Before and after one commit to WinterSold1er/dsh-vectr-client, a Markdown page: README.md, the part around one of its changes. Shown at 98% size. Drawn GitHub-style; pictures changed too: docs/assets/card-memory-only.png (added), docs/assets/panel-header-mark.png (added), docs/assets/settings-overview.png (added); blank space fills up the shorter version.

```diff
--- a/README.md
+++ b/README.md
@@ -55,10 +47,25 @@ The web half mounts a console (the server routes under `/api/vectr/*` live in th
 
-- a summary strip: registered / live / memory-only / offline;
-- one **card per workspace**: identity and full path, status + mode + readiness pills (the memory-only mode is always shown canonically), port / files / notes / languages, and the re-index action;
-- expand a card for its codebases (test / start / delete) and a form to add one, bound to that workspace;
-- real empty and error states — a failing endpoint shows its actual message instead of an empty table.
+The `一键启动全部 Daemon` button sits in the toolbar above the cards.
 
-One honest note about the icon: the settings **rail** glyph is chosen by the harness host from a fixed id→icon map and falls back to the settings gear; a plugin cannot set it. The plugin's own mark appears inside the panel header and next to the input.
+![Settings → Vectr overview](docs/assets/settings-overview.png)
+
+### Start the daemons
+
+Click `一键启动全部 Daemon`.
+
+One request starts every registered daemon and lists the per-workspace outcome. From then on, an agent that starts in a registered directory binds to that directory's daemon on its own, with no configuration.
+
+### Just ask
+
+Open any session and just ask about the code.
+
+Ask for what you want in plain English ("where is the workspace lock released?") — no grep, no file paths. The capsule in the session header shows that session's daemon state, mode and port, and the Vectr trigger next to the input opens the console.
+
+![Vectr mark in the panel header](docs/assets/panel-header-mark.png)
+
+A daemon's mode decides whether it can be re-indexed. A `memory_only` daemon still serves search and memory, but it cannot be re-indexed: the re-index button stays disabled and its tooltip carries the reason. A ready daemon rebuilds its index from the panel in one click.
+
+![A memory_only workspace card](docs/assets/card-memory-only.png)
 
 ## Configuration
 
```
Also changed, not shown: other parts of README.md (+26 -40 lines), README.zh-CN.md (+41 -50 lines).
==
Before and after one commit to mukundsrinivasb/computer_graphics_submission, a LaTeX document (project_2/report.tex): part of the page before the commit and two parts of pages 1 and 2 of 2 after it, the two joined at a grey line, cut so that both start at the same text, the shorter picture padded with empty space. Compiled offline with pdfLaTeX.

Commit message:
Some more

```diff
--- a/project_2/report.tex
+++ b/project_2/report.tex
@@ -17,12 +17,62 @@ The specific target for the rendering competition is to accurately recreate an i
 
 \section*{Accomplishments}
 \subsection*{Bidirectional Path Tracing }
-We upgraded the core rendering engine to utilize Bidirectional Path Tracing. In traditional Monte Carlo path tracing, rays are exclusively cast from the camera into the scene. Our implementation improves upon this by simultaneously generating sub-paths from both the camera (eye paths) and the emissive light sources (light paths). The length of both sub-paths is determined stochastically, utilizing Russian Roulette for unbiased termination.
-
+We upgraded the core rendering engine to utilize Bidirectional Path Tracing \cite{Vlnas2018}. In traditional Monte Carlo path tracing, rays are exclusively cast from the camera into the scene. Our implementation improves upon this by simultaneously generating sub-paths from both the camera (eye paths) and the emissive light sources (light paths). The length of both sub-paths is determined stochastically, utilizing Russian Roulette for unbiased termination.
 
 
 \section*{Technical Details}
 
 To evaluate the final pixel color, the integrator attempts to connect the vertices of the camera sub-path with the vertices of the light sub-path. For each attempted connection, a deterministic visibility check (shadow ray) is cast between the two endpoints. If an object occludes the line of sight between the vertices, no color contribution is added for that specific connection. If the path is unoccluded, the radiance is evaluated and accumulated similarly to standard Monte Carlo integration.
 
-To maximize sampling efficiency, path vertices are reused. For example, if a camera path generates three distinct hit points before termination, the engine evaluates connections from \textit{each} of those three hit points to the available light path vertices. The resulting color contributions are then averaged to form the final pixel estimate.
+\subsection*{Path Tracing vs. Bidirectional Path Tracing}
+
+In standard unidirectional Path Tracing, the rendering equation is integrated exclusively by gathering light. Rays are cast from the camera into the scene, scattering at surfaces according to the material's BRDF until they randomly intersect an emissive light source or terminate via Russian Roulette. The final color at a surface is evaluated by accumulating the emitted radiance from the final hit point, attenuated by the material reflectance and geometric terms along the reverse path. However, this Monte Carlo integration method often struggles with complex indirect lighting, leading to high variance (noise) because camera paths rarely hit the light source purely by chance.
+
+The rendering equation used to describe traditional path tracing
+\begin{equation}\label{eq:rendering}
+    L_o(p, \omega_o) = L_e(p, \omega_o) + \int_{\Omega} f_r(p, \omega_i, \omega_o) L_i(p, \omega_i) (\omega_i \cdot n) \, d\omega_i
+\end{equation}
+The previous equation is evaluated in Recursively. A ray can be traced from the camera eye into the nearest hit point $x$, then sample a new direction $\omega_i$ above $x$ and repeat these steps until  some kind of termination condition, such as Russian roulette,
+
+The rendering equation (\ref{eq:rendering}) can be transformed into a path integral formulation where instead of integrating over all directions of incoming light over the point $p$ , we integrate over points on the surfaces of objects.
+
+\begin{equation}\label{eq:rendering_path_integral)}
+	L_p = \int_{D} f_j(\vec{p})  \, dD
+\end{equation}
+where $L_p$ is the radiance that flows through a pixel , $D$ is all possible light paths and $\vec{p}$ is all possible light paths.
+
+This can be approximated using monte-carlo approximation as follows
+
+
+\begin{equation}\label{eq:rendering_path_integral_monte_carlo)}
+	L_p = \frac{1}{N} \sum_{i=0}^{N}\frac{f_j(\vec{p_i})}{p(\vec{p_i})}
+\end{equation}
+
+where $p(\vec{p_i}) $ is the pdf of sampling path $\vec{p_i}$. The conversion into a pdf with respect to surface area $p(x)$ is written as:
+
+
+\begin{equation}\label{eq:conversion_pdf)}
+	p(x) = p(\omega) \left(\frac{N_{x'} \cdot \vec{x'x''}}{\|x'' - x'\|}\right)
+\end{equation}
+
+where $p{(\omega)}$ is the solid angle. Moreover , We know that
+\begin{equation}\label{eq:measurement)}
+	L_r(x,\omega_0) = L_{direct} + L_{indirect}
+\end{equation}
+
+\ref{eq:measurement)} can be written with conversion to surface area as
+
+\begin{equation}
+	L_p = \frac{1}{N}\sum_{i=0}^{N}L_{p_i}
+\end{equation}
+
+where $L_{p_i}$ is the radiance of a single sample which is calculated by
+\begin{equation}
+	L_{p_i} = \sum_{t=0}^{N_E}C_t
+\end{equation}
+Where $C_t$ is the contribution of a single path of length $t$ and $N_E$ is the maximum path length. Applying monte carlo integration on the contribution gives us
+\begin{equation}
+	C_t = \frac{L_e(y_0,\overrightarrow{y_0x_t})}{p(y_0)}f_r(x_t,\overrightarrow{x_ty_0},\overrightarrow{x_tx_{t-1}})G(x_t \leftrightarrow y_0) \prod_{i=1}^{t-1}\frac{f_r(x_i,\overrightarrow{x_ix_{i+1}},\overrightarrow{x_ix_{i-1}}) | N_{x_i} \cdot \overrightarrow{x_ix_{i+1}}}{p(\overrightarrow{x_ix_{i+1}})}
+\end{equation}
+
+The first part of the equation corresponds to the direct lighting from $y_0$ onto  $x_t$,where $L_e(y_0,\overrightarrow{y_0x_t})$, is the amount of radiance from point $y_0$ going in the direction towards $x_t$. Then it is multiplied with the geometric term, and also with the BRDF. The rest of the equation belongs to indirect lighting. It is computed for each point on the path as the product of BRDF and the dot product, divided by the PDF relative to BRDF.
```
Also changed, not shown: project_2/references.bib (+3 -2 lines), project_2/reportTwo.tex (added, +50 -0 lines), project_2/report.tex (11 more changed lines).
* * *
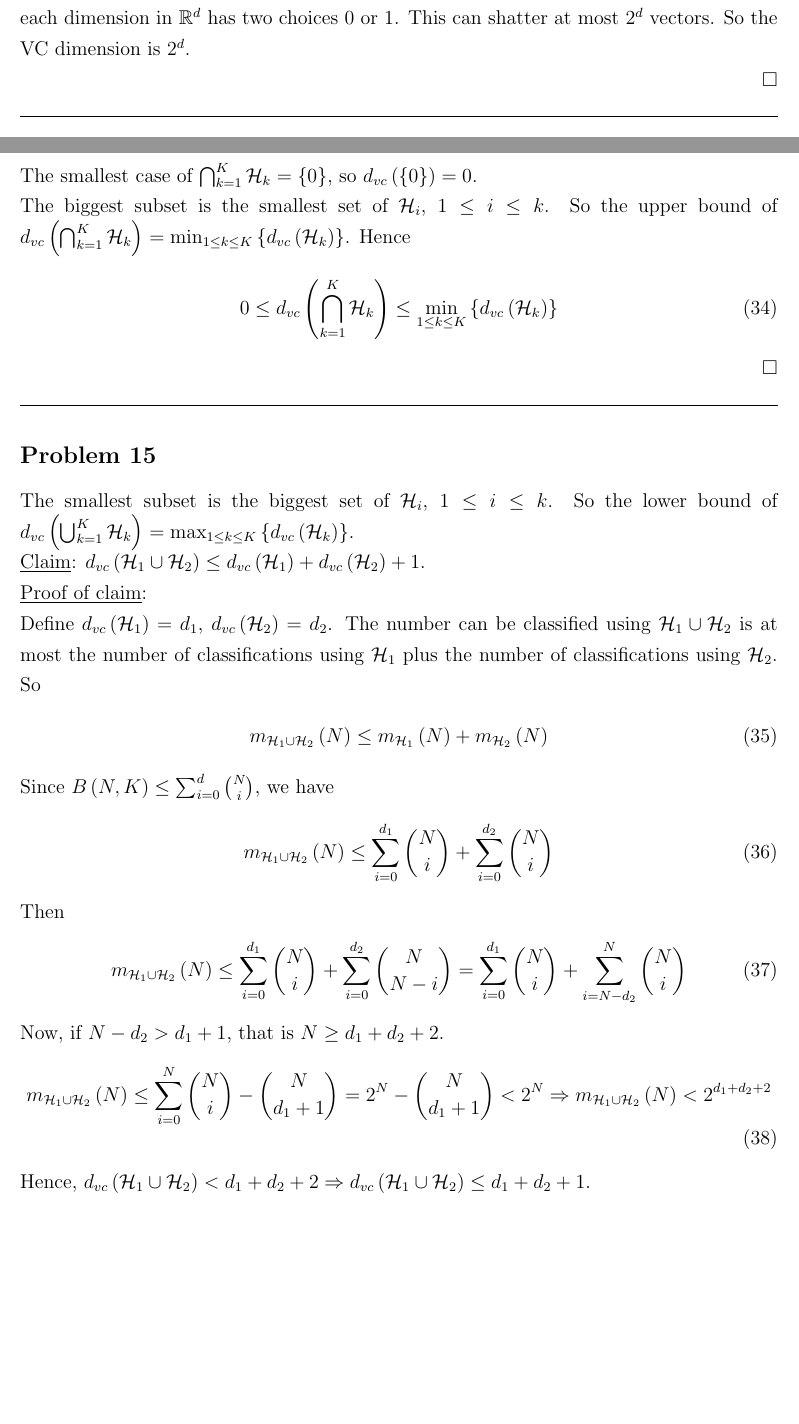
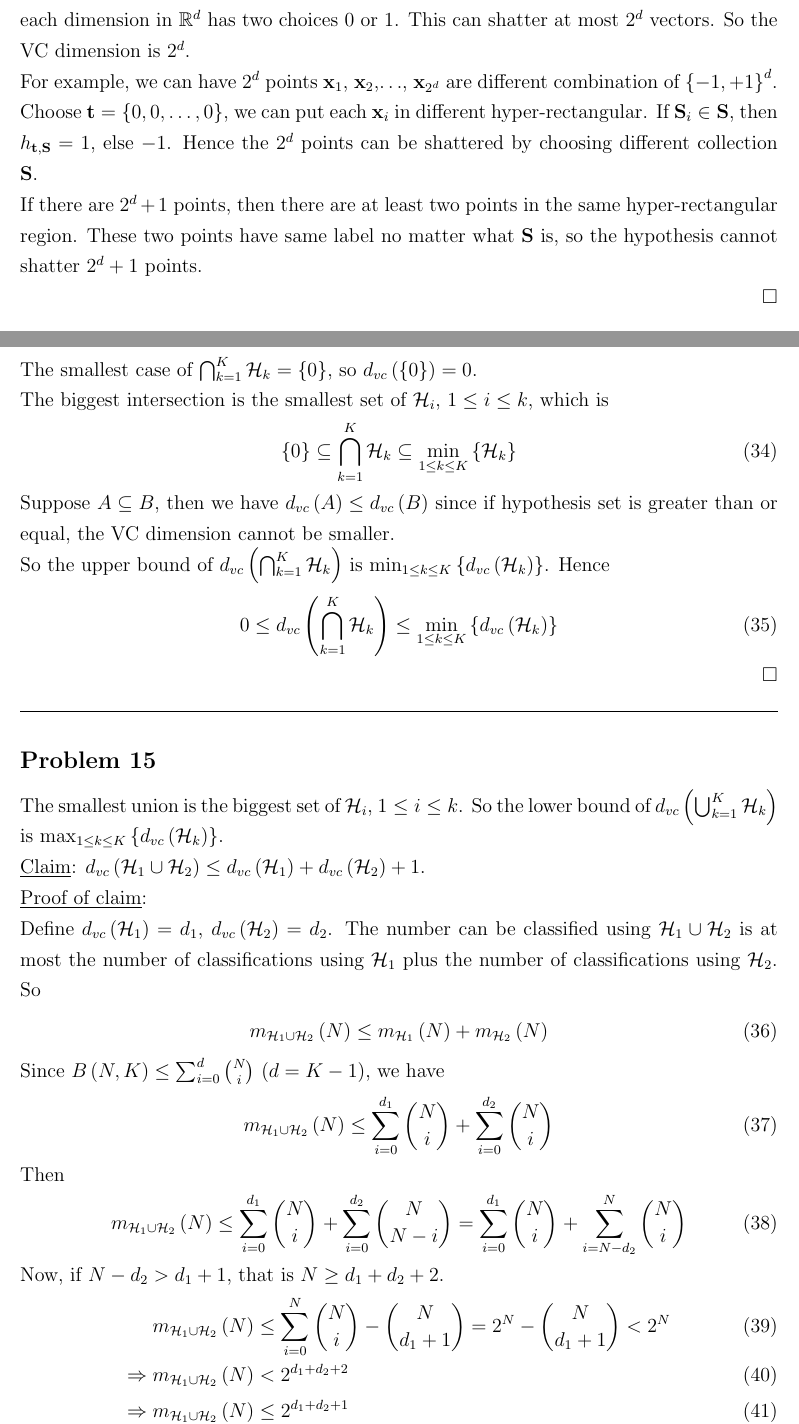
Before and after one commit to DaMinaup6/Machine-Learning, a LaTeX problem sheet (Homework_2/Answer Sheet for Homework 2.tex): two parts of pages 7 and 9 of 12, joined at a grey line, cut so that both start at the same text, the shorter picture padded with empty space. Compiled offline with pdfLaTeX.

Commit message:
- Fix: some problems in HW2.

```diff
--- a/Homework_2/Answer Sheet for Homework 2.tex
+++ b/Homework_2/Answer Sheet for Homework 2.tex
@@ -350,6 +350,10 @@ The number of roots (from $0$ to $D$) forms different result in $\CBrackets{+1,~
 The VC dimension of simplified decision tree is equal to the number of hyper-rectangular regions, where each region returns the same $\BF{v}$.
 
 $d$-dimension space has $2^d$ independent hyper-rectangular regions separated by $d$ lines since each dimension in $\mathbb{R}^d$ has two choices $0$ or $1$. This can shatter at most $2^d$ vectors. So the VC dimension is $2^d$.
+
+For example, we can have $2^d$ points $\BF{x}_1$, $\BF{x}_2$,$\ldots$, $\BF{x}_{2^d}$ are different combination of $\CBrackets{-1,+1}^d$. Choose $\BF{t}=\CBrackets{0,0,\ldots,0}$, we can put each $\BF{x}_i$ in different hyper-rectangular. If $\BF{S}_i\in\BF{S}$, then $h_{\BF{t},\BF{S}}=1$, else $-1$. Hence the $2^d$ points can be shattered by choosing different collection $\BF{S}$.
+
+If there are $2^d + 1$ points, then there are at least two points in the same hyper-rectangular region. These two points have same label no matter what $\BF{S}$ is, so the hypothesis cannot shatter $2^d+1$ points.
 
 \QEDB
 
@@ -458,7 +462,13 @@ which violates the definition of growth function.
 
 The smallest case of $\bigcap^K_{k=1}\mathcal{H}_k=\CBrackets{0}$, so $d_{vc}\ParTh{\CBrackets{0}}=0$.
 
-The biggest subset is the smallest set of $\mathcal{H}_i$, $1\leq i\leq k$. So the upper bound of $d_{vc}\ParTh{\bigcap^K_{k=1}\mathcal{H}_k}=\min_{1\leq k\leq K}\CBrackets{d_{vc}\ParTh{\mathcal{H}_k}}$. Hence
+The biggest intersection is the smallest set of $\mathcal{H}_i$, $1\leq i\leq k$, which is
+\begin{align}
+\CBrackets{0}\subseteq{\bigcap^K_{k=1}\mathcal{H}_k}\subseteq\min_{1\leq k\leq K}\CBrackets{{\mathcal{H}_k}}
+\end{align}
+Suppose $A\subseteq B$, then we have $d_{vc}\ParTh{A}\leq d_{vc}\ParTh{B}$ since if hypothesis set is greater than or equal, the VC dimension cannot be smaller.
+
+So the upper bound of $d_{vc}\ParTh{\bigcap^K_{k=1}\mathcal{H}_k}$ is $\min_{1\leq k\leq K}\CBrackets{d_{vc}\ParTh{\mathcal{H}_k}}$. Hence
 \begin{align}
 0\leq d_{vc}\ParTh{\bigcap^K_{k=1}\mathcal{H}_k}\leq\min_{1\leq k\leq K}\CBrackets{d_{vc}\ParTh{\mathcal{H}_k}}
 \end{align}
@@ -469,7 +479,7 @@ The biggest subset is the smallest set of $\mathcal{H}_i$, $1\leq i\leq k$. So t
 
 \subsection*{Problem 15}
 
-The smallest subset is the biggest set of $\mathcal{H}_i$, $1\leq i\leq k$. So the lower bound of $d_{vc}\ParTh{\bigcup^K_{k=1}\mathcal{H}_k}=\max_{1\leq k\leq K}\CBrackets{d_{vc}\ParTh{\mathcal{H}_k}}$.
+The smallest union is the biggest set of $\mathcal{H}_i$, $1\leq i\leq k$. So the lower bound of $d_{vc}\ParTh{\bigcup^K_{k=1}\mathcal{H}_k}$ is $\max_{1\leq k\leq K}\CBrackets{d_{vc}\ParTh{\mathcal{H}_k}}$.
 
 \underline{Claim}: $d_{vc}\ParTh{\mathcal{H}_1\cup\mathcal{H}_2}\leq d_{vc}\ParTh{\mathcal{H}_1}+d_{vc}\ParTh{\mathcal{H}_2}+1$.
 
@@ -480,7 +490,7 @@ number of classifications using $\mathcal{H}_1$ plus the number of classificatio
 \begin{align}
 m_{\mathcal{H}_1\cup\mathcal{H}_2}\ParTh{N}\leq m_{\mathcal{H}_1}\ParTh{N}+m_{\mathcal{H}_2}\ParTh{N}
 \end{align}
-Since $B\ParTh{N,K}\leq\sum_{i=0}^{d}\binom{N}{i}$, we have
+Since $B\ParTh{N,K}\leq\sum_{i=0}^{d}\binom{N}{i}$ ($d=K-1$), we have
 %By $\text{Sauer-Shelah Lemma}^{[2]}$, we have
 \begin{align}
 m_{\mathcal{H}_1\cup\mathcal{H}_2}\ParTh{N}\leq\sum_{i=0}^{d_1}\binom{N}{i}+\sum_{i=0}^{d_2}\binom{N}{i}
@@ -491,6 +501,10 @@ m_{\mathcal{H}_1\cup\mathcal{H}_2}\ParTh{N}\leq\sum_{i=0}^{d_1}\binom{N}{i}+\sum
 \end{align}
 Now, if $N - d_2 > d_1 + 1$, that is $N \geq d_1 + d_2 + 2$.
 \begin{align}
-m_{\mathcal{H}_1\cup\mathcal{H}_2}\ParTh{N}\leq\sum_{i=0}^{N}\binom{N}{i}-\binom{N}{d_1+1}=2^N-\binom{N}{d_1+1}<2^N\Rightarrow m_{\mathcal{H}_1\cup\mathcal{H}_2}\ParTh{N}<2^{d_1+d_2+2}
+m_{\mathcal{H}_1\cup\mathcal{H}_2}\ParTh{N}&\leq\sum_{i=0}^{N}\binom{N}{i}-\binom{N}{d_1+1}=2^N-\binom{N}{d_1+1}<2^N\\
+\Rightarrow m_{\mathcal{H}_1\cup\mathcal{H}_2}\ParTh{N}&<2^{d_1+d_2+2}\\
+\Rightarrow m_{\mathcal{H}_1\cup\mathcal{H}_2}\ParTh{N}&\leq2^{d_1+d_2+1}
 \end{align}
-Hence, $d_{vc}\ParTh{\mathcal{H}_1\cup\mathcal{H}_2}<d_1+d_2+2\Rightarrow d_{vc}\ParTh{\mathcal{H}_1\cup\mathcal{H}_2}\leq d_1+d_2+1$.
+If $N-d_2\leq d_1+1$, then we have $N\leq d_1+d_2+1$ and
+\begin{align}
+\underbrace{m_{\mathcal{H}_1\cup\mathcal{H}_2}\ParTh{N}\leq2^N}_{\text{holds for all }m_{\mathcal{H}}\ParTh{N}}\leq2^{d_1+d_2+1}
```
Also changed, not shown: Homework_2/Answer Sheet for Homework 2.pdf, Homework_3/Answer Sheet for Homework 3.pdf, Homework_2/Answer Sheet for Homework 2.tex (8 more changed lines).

Exercise brief: The lines to copy are those in the listing that contain "dimension".

Response to this exercise:
 The VC dimension of simplified decision tree is equal to the number of hyper-rectangular regions, where each region returns the same $\BF{v}$.
 $d$-dimension space has $2^d$ independent hyper-rectangular regions separated by $d$ lines since each dimension in $\mathbb{R}^d$ has two choices $0$ or $1$. This can shatter at most $2^d$ vectors. So the VC dimension is $2^d$.
+Suppose $A\subseteq B$, then we have $d_{vc}\ParTh{A}\leq d_{vc}\ParTh{B}$ since if hypothesis set is greater than or equal, the VC dimension cannot be smaller.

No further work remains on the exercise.